(Your assignment)
Bring together every line in the data that includes "stdio".

[Supplied records — start]

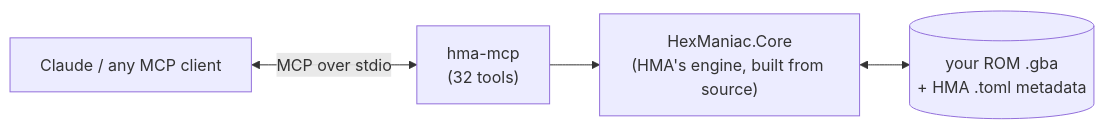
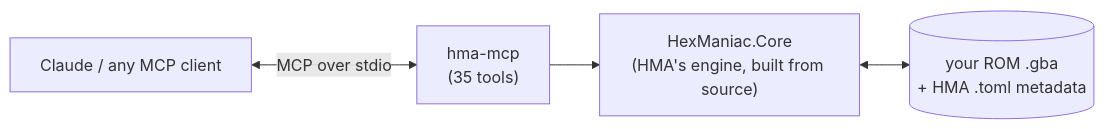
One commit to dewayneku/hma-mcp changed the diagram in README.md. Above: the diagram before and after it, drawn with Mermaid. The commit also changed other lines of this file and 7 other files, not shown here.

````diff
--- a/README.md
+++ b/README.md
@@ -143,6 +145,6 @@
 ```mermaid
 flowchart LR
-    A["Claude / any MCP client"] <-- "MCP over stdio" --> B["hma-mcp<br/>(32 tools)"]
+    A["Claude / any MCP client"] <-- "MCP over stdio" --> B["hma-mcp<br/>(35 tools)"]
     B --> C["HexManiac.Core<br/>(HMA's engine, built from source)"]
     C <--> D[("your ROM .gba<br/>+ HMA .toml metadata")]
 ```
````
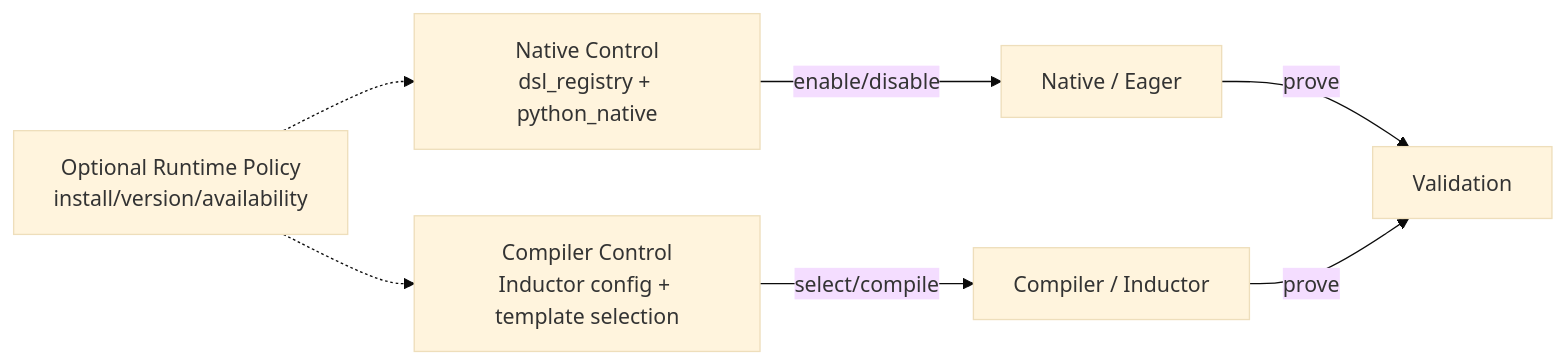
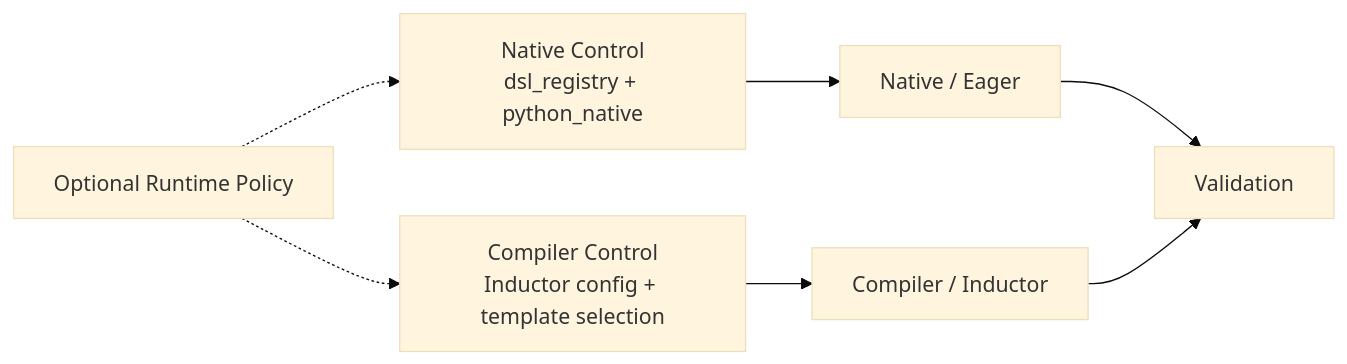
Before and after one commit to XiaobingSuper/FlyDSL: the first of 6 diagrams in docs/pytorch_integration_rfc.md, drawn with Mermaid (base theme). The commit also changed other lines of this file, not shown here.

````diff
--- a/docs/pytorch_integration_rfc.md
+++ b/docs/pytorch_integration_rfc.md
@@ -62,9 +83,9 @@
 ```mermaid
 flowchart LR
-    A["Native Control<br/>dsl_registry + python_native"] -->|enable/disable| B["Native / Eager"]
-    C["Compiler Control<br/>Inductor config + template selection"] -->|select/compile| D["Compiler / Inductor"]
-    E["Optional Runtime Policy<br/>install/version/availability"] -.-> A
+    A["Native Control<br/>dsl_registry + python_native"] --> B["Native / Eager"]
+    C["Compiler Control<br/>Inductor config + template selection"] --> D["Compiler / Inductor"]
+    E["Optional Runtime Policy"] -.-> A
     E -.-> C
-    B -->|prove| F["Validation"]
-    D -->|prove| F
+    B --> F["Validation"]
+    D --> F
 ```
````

[Supplied records — finish]

(Exercise answer)
-    A["Claude / any MCP client"] <-- "MCP over stdio" --> B["hma-mcp<br/>(32 tools)"]
+    A["Claude / any MCP client"] <-- "MCP over stdio" --> B["hma-mcp<br/>(35 tools)"]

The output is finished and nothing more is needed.